DATA SHOWN:
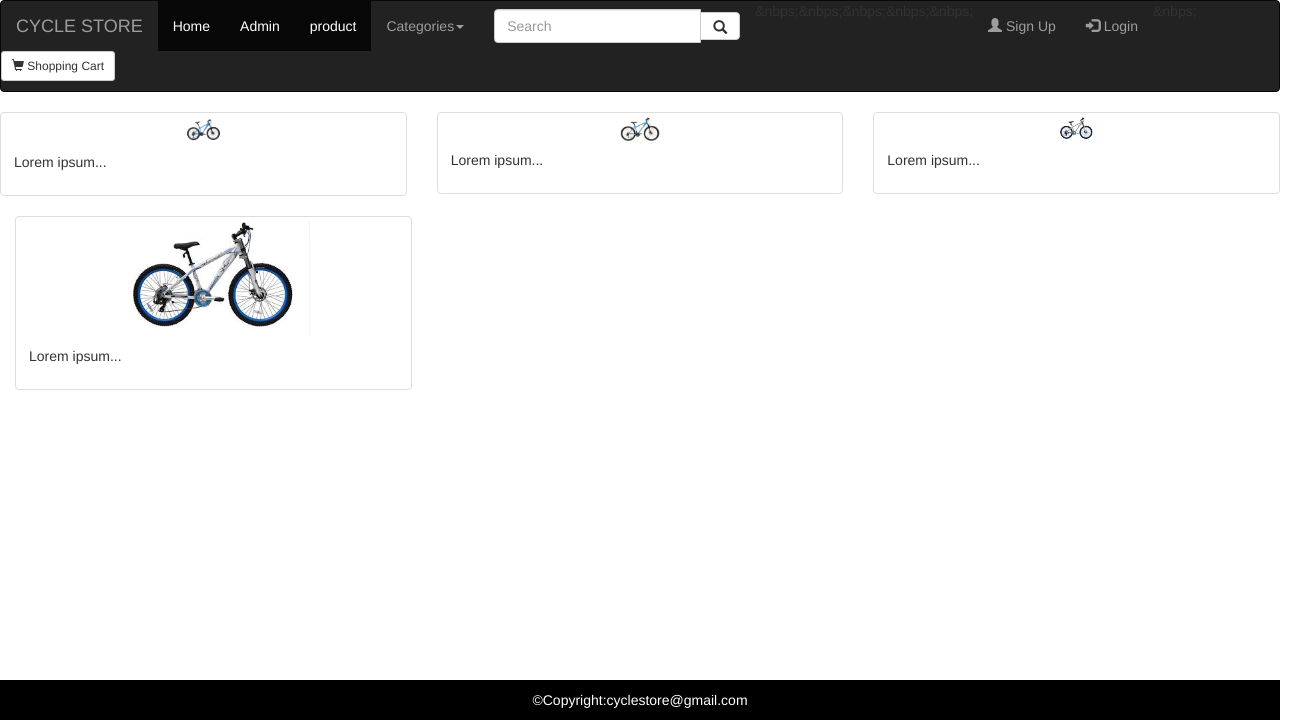
Repository: SumiyaSulaiman/project1
Page: http://localhost/cycle/baby.jsp
These files come from the project's save history. The page is drawn as it stood at one moment and after the next save; the edit follows.
The browser window is 1280 px wide. The page is 1295 px wide, so the pictures cover 1295 px, including what lies to the right of the window. The pictures show the whole page.
Some web libraries are served in a nearby version. The page is served by Tomcat 9. Nobody is signed in. The application's start-up code is not run.

Above is the page before, as saved 2017-12-21 07:37:13.

After the next save:
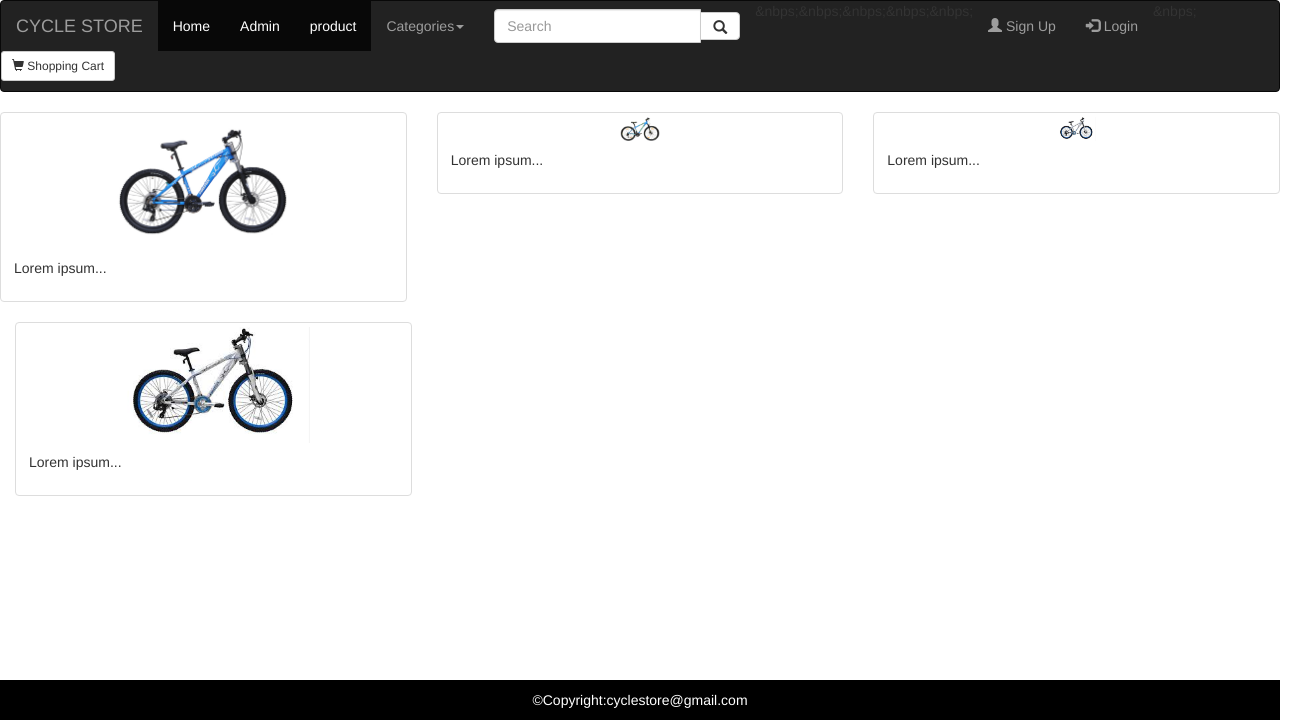
Saved 59 s later.
--- a/project/cycle/src/main/webapp/baby.jsp
+++ b/project/cycle/src/main/webapp/baby.jsp
@@ -12,9 +12,9 @@
 
 <div class="row">
   <div class="col-md-4">
-    <div class="thumbnail" style="width=10%;height=10%;">
+    <div class="thumbnail" style="width=50%;height=10%;">
       <a href="./resources/cycle10.jpg">
-        <img src="./resources/cycle10.jpg" style="width:10%;">
+        <img src="./resources/cycle10.jpg" style="width:50%;">
         <div class="caption">
           <p>Lorem ipsum...</p>
         </div>
@@ -22,7 +22,7 @@
     </div>
   </div>
   <div class="col-md-4">
-    <div class="thumbnail" style="width=10%;height=10%;">
+    <div class="thumbnail" style="width=50%;height=10%;">
       <a href="./resources/cycle6.jpg">
         <img src="./resources/1.jpg" style="width:10%">
         <div class="caption">
@@ -32,7 +32,7 @@
     </div>
   </div>
   <div class="col-md-4">
-    <div class="thumbnail" style="width=10%;height=10%;">
+    <div class="thumbnail" style="width=50%;height=10%;">
       <a href="./resources/cycle7.jpg">
         <img src="./resources/cycle7.jpg"style="width:10%">
         <div class="caption">
@@ -43,7 +43,7 @@
   </div>
 </div>
 <div class="col-md-4">
-    <div class="thumbnail">
+    <div class="thumbnail"style="width=50%;height=10%;">
       <a href="./resources/cycle7.jpg">
         <img src="./resources/cycle7.jpg"style="width:50%">
         <div class="caption">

TASK TO CARRY OUT: The response must consist of the entries above exactly as they stand, minus any pictures.

ANSWER FOR THIS EXERCISE:
Repository: SumiyaSulaiman/project1
Page: http://localhost/cycle/baby.jsp
These files come from the project's save history. The page is drawn as it stood at one moment and after the next save; the edit follows.
The browser window is 1280 px wide. The page is 1295 px wide, so the pictures cover 1295 px, including what lies to the right of the window. The pictures show the whole page.
Some web libraries are served in a nearby version. The page is served by Tomcat 9. Nobody is signed in. The application's start-up code is not run.

Above is the page before, as saved 2017-12-21 07:37:13.

After the next save:
Saved 59 s later.
--- a/project/cycle/src/main/webapp/baby.jsp
+++ b/project/cycle/src/main/webapp/baby.jsp
@@ -12,9 +12,9 @@
 
 <div class="row">
   <div class="col-md-4">
-    <div class="thumbnail" style="width=10%;height=10%;">
+    <div class="thumbnail" style="width=50%;height=10%;">
       <a href="./resources/cycle10.jpg">
-        <img src="./resources/cycle10.jpg" style="width:10%;">
+        <img src="./resources/cycle10.jpg" style="width:50%;">
         <div class="caption">
           <p>Lorem ipsum...</p>
         </div>
@@ -22,7 +22,7 @@
     </div>
   </div>
   <div class="col-md-4">
-    <div class="thumbnail" style="width=10%;height=10%;">
+    <div class="thumbnail" style="width=50%;height=10%;">
       <a href="./resources/cycle6.jpg">
         <img src="./resources/1.jpg" style="width:10%">
         <div class="caption">
@@ -32,7 +32,7 @@
     </div>
   </div>
   <div class="col-md-4">
-    <div class="thumbnail" style="width=10%;height=10%;">
+    <div class="thumbnail" style="width=50%;height=10%;">
       <a href="./resources/cycle7.jpg">
         <img src="./resources/cycle7.jpg"style="width:10%">
         <div class="caption">
@@ -43,7 +43,7 @@
   </div>
 </div>
 <div class="col-md-4">
-    <div class="thumbnail">
+    <div class="thumbnail"style="width=50%;height=10%;">
       <a href="./resources/cycle7.jpg">
         <img src="./resources/cycle7.jpg"style="width:50%">
         <div class="caption">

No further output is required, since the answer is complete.